Travel to the past of the web by right-clicking pages and links.
Memento for Chrome allows you to seamlessly navigate between the present web and the web of the past. It turns your browser into a web time travel machine that is activated by means of a Memento sub-menu that is available on right-click. First, select a date for time travel by clicking the black Memento extension icon. Now right-click on a web page, and click the "Get near …" option from the Memento sub-menu to see what the page looked like around the selected date. Do the same for any link in a page to see what the linked page looked like. If you hit one of those nasty "Page not Found" errors, right-click and select the "Get near current time" option to see what the page looked like before it vanished from the web. When on a past version of a page - the Memento extension icon is now red - right-click the page and select the "Get current time" option to see what it looks like now. Memento for Chrome obtains prior versions of pages from web archives around the world, including the massive web-wide Internet Archive, national archives such as the British Library and UK National Archives web archives, and on-demand web archives such as archive.is. It also allows time travel in all language versions of Wikipedia. There's two things Memento for Chrome can not do for you: obtain a prior version of a page when none have been archived and time travel into the future. Our sincere apologies for that. Technically, the Memento for Chrome extension is a client-side implementation of the Memento protocol that extends HTTP with content negotiation in the date time dimension. Many web archives have implemented server-side support for the Memento protocol, and, in essence, every content management system that supports time-based versioning can implement it. Technical details are in the Memento Internet Draft at http://www.mementoweb.org/guide/rfc/ID/. General information about the protocol, including a quick introduction, is available at http://mementoweb.org. For queries about the Memento for Chrome extension and the Memento protocol, get in touch at [email protected]

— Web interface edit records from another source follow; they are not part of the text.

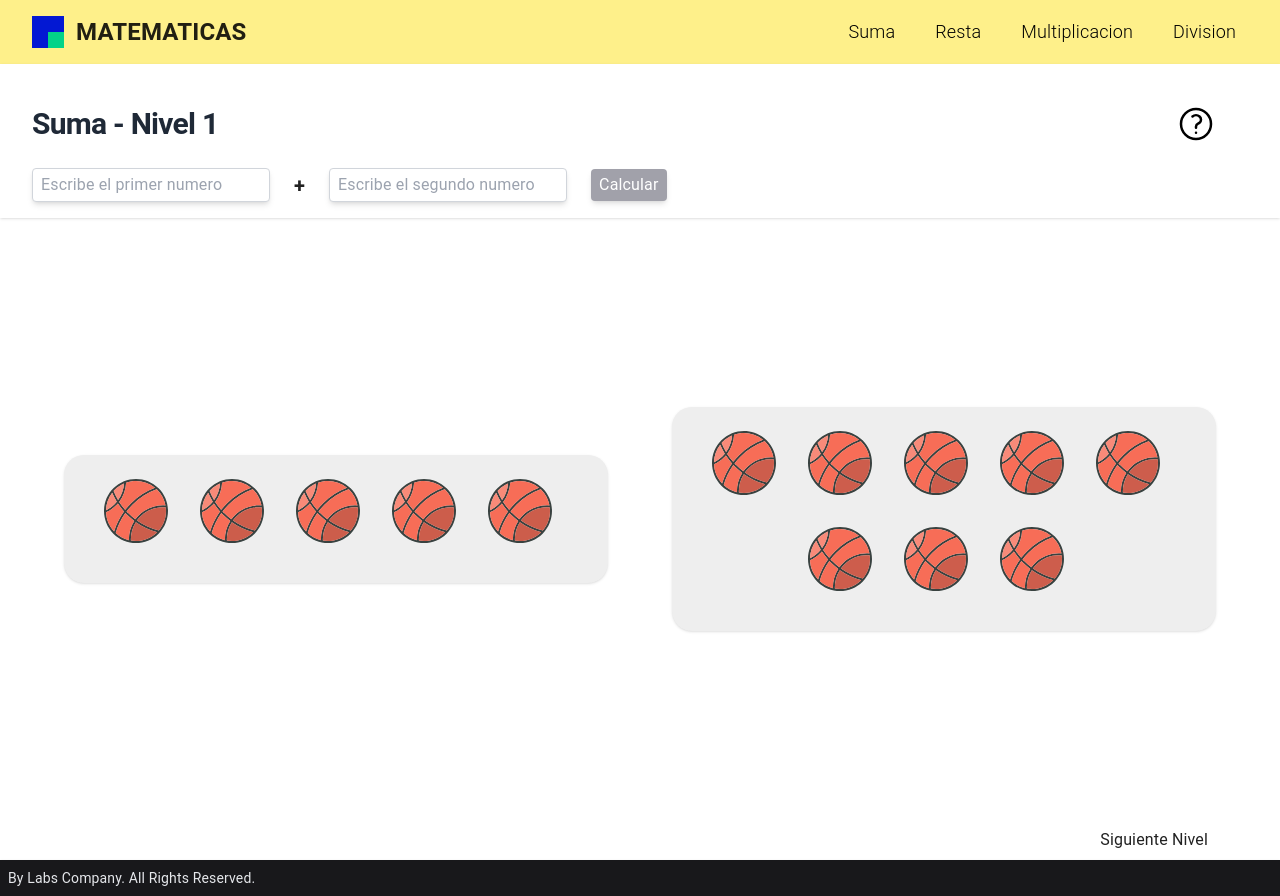
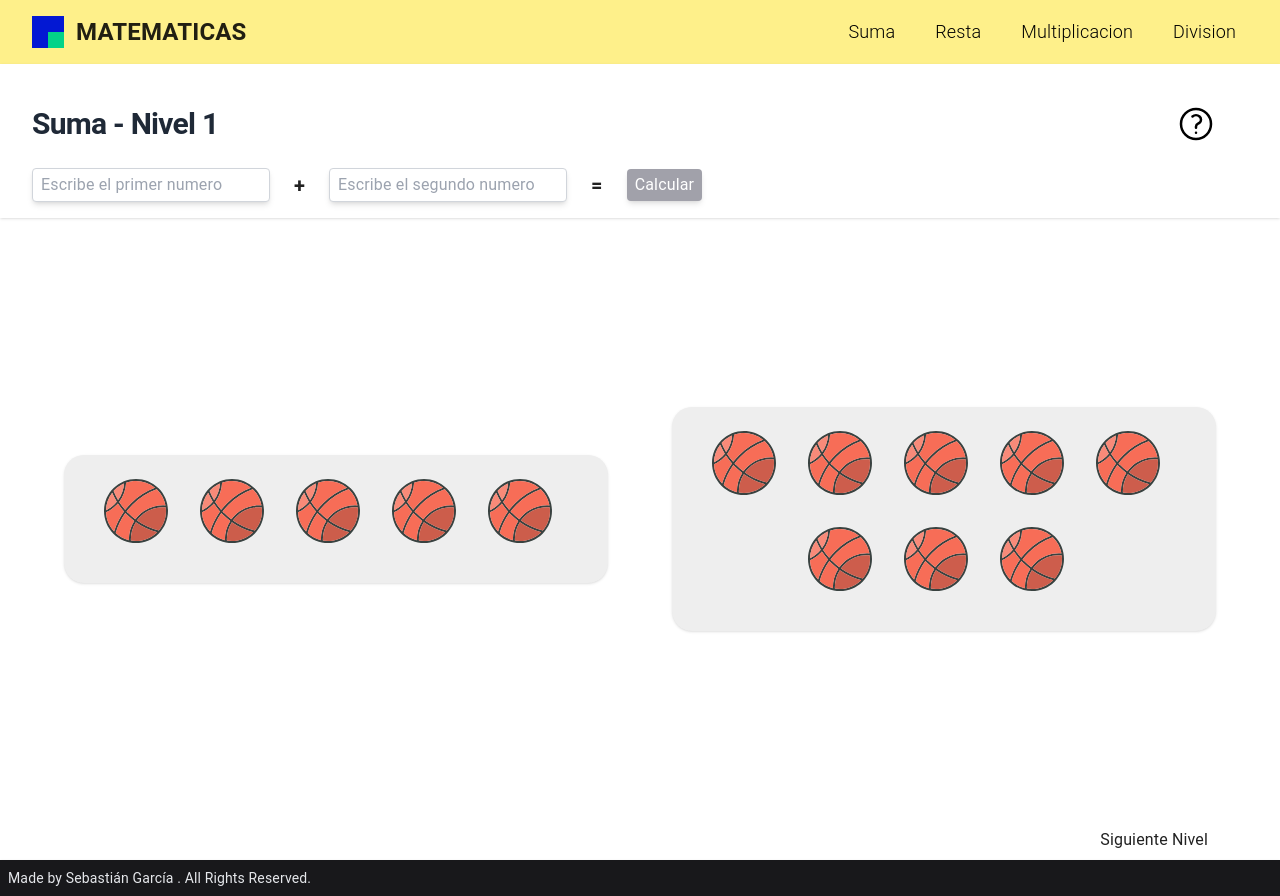
Before and after one commit to labs-company/mathematics, a React (Vite) app: page /add in a window 1280 px wide. Built offline with nearby package versions, Linux system fonts and the light colour scheme.

Commit message:
Fix operation mathematics

```diff
--- a/src/components/Banner.tsx
+++ b/src/components/Banner.tsx
@@ -8,16 +8,33 @@ export function Banner(props: BannerType) {
     figureOne: '',
     figureTwo: '',
   })
+  const [operation, setOperation] = useState<number | null>(null)
 
   const handleChangeFigure = (key: string, value: string) => {
     setIsFigure({ ...isFigure, [key]: value })
+    setOperation(null)
   }
 
   const isValidated = () => {
     if (!isFigure.figureOne && !isFigure.figureTwo) return
-    const result = parseInt(isFigure.figureOne) + parseInt(isFigure.figureTwo)
+    let result: number | null = null
 
-    console.log(result)
+    if (props.icon === '*') {
+      result = parseInt(isFigure.figureOne) * parseInt(isFigure.figureTwo)
+    }
+
+    if (props.icon === '-') {
+      result = parseInt(isFigure.figureOne) - parseInt(isFigure.figureTwo)
+    }
+
+    if (props.icon === '+') {
+      result = parseInt(isFigure.figureOne) + parseInt(isFigure.figureTwo)
+    }
+    if (props.icon === '/') {
+      result = parseInt(isFigure.figureOne) / parseInt(isFigure.figureTwo)
+    }
+
+    setOperation(result)
   }
   return (
     <aside className='bg-white shadow px-4 py-4 sm:px-6 lg:px-8'>
@@ -53,13 +70,13 @@ export function Banner(props: BannerType) {
           maxLength={2}
           onChange={(e) => handleChangeFigure('figureTwo', e.target.value)}
         />
-        <a
-          href='#'
+        <span className='font-bold text-xl'>=</span>
+        <button
           className='px-2 py-1 bg-zinc-400 shadow-md rounded text-white hover:bg-zinc-600 hover:transition-colors'
           onClick={isValidated}
         >
-          Calcular
-        </a>
+          {!operation ? 'Calcular' : operation}
+        </button>
       </div>
     </aside>
   )
--- a/src/components/Footer.tsx
+++ b/src/components/Footer.tsx
@@ -3,9 +3,9 @@ export function Footer() {
     <footer className='bg-zinc-900 shadow p-2 dark:bg-gray-800'>
       <div className='w-full mx-auto max-w-screen-xl o-4 md:flex md:items-center md:justify-between'>
         <span className='text-sm text-gray-200 sm:text-center'>
-          <a href='https://github.com/labs-company' className='hover:underline'>
-            By Labs Company
-          </a>
+          <a href='https://castrogarciajs.dev' className='hover:underline' target="_blank">
+            Made by Sebastián García
+          </a>{" "}
           . All Rights Reserved.
         </span>
       </div>
--- a/src/pages/AddPage.tsx
+++ b/src/pages/AddPage.tsx
@@ -39,7 +39,6 @@ export default function AddPage() {
     useState<BoardSectionsType>(initialBoard)
 
   const handleDragOver = ({ active, over }: DragOverEvent) => {
-    // Find the containers
     const activeContainer = findSectionContainer(
       boardSections,
       active.id as string,
@@ -61,7 +60,6 @@ export default function AddPage() {
       const activeItems = boardSection[activeContainer]
       const overItems = boardSection[overContainer]
 
-      // Find the indexes for the items
       const activeIndex = activeItems.findIndex((item) => item.id === active.id)
       const overIndex = overItems.findIndex((item) => item.id !== over?.id)
 
```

- (2017-12-22) Julian Montague: I never actually used this extension as intended; I was looking at various archiving sites and stumbled upon Memento. Unfortunately, today it started preventing pages from loading when Chrome was "waiting for extension Memento Time Travel" indefinitely. I'm not sure why this popped up out of the blue like it did, but I uninstalled it because this is a massive bug that renders Chrome completely unusable.
- (2017-10-21) Agnes Nutter: Since yesterday the icon is constantly animated, with the clock hands spinning around, updating two or three times a second. This is really annoying. Besides that it's a pretty handy way to get to an archived version of a page.
- (2017-09-06) ARMJANDO GUTIERREZ CERVANTES: WELL, THIS TOOL IS VERY HEPFUL FOR ALMOST EVERYBODY
- (2014-06-26) Dicom quattrocento: veramente eccezionale perchè mi permette di salvare in eterno quelle pagine che il tempo cancellerà è stato belle rivedere casualmente una pagina del 2008... anche per un confronto listini è stato comodissimo un rivenditore lucrava parecchio........ f.
- (2013-12-14) Lee Healy: Have started to have problems with audio-only adware being pulled in while browsing with Chrome. This extension appears to be the culprit. Disabled it and the problem disappeared.
- (2017-07-10, v:1.0.0) Kaelan Smith: Time & Date changing
every time i set a date to any time it just sets it to 2017 and the time to 08:58:00.
- (2013-11-13, v:0.1.10) david gunnells: label doesn't match baseURI
For example, I wanted to select the Internet Archive as the default, but when I select it, it uses http://webarchive.nationalarchives.gov.uk/timegate/ as the baseURI. Through trial and error, I found that I have to select Archive-It in order to have http://web.archive.org/web/ set as the baseURI.